What to do? Simmons suggests that the solution might be to simply stop granting academic credit for Ds. That would, he argues, probably motivate students more:

I once worked at a Los Angeles charter school that did away with Ds to increase college acceptances. At this school, students “failed” a class when they scored below 62.5 percent—a cut-off number derived from a five-point grading scale that was based on state standardized tests. Yet very few scored below that threshold. The percentage distinguishing a C- from the abyss of failure below was significantly smaller than it had been before, but it was the midway point between “Basic” and “Proficient” on rubrics using that five-point scale. At the end of the school’s first year without Ds, over 90 percent of the senior class accepted invitations to attend four-year universities.

It’s not exactly an airtight argument, since charter schools are self-selecting and tend to attract relatively motivated students in the first place, but a move in this direction would probably have a positive impact on student achievement. My own (admittedly private) high school didn’t grant academic credit for anything below an 80, and I assure you even the “low performing” students still learned a great deal in their classes.

So why don’t more schools want to implement something like this? Well, the reason is pretty simple. As Simmons points out, the accountability based on a lot of standardized tests that we’ve now got throughout American high schools means that huge problems ensue, from the perspectives of both public relations and legal sanctions, when students don’t graduate. And no credits for Ds would mean lower graduation rates. It really makes a whole lot more sense for school administrators to keep letting the D students limp along until they finally grab a diploma at the end. Sure they’ve basically been wasting everyone’s time for four years, but at least they didn’t publicly flunk. A little failure is far harder to address than a lot of almost failure.
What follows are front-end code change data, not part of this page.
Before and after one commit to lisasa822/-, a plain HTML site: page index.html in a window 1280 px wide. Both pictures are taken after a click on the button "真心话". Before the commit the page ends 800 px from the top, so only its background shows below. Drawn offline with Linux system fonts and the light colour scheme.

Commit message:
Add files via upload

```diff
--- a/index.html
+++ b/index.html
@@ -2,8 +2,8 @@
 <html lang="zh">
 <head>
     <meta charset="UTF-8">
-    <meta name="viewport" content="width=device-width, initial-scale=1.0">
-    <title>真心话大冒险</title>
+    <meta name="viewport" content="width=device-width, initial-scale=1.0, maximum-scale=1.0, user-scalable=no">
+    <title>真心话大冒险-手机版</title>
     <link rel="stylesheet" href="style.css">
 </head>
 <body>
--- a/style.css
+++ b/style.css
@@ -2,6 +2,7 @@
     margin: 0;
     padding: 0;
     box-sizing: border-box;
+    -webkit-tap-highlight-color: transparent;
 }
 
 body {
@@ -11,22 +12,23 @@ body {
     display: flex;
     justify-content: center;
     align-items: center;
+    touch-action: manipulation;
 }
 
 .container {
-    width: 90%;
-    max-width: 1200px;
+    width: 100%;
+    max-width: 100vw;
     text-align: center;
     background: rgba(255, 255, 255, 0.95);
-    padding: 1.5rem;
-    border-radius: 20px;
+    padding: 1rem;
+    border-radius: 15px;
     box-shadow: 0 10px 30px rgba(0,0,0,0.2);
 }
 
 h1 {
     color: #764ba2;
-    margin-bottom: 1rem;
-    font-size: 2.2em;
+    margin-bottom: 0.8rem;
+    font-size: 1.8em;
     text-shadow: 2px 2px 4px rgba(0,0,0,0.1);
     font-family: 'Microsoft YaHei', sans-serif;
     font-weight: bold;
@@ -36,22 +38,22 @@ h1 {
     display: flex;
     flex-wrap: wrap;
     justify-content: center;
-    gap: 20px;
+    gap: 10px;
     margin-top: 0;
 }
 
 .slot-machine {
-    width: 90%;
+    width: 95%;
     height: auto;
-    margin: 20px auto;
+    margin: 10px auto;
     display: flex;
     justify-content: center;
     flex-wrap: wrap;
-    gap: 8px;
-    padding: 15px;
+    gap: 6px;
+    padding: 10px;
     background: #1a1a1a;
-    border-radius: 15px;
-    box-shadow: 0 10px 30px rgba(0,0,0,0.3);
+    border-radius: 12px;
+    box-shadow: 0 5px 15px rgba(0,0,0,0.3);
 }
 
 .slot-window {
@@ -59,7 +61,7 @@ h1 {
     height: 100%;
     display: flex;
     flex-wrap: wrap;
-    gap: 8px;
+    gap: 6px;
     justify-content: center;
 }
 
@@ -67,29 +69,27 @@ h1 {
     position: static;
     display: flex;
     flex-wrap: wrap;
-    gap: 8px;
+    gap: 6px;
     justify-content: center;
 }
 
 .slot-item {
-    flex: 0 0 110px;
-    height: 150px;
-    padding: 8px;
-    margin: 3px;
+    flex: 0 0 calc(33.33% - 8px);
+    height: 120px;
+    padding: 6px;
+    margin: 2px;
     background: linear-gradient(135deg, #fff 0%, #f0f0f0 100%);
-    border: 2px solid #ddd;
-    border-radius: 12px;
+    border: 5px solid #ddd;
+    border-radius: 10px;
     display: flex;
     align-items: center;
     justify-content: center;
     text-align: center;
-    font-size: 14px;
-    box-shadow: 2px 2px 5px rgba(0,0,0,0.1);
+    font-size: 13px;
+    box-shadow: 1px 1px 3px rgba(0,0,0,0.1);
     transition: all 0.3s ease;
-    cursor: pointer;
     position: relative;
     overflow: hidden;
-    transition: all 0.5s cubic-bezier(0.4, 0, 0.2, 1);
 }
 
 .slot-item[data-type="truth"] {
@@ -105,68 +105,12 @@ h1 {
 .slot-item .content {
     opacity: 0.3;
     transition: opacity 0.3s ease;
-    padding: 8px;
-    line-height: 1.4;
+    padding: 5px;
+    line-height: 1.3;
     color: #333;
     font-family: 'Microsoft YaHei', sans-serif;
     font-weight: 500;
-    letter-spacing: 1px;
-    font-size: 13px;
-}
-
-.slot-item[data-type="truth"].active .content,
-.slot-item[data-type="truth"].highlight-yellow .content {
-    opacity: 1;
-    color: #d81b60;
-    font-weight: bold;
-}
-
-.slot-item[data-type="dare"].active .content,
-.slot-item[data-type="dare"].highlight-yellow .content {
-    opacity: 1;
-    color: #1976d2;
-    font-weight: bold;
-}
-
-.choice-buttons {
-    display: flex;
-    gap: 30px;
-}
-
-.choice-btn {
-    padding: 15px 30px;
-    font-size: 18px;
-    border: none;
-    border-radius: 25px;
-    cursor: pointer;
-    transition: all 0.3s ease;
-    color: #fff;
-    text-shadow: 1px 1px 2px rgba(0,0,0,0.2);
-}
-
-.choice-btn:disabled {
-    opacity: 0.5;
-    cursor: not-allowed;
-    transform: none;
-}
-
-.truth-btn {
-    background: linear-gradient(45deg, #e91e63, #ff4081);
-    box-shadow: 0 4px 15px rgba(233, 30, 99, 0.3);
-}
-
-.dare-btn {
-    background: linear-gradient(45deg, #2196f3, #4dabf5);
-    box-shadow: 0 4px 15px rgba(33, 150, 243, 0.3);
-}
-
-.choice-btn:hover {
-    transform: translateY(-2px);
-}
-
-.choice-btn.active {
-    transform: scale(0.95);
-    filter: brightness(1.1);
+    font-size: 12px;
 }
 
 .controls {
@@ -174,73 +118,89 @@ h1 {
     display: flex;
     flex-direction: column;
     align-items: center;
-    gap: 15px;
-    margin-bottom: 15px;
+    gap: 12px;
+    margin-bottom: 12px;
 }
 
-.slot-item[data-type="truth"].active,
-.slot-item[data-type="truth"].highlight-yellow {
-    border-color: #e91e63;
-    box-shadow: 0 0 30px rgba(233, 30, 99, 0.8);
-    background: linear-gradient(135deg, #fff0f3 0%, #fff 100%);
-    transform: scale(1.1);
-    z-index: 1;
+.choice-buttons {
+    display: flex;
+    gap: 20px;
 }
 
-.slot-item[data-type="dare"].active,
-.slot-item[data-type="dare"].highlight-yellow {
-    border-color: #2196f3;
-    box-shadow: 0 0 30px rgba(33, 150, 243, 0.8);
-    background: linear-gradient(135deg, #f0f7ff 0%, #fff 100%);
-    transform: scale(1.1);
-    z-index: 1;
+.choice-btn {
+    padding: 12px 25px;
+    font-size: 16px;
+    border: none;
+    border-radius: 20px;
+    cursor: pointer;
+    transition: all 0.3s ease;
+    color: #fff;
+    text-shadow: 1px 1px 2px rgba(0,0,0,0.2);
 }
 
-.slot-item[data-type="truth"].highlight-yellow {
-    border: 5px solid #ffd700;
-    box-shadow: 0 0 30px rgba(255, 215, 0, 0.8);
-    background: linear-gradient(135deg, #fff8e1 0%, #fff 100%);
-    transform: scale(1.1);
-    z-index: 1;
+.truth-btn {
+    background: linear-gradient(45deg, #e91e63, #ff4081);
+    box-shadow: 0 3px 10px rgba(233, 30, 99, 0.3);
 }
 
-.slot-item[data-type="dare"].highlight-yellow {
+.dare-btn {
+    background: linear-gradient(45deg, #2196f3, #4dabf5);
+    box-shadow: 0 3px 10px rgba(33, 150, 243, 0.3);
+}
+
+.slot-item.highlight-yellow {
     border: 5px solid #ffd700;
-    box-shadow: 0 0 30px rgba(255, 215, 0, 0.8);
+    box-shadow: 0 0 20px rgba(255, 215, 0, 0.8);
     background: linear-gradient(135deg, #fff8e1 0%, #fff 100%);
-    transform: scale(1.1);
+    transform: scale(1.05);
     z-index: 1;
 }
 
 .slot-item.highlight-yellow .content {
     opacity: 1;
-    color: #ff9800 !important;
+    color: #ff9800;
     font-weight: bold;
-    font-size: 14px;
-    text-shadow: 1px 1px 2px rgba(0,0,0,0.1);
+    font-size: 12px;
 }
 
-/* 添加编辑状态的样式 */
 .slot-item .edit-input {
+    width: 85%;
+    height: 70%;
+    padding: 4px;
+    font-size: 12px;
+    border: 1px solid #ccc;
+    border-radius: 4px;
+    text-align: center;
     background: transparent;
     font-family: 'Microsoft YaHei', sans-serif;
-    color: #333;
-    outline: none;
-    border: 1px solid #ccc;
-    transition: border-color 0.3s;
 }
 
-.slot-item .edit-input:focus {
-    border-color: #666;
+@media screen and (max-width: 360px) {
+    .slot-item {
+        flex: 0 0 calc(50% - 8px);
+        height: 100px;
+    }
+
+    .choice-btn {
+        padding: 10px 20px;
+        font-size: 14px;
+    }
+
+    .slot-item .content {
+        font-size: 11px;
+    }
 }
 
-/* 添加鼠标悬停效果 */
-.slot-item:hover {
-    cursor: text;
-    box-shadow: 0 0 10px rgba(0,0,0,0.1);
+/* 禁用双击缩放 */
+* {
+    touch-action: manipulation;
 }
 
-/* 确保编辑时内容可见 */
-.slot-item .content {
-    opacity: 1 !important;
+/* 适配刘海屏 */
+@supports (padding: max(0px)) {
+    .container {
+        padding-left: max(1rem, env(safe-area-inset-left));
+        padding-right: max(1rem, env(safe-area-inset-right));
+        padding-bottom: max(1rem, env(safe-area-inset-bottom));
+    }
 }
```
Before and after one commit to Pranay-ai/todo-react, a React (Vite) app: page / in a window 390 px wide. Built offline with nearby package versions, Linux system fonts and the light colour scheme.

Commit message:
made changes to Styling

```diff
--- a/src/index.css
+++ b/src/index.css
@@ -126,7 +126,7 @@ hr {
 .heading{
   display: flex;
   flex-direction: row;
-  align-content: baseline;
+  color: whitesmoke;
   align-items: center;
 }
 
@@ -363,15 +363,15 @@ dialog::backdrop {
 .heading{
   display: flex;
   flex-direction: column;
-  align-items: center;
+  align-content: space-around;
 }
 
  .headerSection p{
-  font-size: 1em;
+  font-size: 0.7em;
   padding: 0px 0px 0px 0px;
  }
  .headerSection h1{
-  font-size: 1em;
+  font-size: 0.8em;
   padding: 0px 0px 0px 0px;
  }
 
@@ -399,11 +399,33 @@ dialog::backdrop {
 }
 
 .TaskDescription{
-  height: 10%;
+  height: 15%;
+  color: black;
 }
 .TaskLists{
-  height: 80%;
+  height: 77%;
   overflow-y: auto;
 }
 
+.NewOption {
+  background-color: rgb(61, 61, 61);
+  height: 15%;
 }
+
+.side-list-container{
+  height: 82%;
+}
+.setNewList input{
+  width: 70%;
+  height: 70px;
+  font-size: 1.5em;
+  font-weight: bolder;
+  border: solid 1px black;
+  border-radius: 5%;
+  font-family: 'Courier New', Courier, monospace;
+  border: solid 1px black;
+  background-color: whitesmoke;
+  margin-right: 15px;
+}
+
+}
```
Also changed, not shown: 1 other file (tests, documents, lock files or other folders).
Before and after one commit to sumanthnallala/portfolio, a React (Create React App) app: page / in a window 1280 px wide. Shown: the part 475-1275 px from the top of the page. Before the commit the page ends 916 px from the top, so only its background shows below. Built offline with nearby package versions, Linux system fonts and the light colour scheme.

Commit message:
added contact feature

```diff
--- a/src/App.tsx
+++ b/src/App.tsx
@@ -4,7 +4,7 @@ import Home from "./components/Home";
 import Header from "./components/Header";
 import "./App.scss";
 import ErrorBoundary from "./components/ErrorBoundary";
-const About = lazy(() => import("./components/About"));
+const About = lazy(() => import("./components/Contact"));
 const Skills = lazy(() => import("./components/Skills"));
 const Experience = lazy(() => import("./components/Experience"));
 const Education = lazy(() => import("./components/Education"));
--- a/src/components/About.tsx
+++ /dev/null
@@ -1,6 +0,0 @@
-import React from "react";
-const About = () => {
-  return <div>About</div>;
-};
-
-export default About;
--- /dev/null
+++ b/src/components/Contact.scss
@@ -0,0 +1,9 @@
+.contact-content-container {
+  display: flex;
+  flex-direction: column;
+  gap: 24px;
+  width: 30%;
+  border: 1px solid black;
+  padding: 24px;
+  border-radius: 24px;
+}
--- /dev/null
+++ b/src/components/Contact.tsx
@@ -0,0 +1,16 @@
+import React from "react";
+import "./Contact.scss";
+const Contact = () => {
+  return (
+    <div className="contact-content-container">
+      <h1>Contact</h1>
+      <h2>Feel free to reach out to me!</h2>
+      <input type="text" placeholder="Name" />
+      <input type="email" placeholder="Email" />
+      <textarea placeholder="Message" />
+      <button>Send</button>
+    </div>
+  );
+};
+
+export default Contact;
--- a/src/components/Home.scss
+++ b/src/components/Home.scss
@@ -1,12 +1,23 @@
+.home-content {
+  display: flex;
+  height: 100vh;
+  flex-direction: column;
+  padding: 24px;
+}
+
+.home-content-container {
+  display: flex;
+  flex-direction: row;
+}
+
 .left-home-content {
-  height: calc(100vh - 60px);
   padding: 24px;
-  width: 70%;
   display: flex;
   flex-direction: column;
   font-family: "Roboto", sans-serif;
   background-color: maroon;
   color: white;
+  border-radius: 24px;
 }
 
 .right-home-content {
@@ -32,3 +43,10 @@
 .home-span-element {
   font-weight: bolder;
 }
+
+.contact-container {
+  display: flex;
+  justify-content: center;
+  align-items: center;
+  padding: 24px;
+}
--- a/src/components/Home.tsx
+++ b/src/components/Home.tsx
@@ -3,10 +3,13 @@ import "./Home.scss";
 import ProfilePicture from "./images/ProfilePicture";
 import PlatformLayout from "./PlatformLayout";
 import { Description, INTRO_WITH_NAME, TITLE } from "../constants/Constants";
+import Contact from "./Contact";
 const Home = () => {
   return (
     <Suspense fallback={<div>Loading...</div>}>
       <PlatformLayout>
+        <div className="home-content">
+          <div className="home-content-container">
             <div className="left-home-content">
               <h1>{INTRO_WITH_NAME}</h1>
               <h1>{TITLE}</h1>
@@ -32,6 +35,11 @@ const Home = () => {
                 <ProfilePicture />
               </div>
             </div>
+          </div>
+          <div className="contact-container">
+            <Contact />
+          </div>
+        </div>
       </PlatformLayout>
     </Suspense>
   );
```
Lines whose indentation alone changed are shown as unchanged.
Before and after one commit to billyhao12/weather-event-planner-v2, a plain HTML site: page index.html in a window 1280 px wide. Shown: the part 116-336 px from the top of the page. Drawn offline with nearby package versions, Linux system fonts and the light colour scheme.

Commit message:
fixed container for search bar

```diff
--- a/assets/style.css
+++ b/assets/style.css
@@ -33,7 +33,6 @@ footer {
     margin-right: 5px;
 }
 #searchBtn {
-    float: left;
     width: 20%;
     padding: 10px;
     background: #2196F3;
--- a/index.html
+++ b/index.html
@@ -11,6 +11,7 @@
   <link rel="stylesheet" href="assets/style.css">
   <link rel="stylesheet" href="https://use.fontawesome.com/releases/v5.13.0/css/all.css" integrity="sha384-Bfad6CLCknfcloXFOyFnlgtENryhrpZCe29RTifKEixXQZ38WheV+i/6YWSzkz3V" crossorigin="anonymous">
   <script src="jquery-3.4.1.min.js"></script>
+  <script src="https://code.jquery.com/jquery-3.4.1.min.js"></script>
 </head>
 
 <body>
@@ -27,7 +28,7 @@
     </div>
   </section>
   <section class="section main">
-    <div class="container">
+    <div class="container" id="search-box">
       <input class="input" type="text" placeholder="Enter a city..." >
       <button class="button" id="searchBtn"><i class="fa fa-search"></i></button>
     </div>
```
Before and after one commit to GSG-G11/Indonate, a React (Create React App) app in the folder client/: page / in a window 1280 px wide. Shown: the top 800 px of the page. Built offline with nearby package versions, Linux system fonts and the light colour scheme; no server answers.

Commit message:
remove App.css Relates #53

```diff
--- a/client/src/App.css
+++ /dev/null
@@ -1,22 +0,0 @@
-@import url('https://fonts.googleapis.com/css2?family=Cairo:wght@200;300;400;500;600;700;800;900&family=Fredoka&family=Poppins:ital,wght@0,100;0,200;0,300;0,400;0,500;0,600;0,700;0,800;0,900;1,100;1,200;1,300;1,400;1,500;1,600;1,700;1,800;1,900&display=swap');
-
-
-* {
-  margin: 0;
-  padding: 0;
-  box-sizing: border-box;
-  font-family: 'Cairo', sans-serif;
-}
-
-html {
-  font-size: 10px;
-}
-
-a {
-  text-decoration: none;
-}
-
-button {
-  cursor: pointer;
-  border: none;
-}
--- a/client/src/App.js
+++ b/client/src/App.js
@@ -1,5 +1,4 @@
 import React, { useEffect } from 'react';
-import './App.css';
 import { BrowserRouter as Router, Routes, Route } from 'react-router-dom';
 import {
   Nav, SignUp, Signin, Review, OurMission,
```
Daniel Luzer

Daniel Luzer is the news editor at Governing Magazine and former web editor of the Washington Monthly. Find him on Twitter: @Daniel_Luzer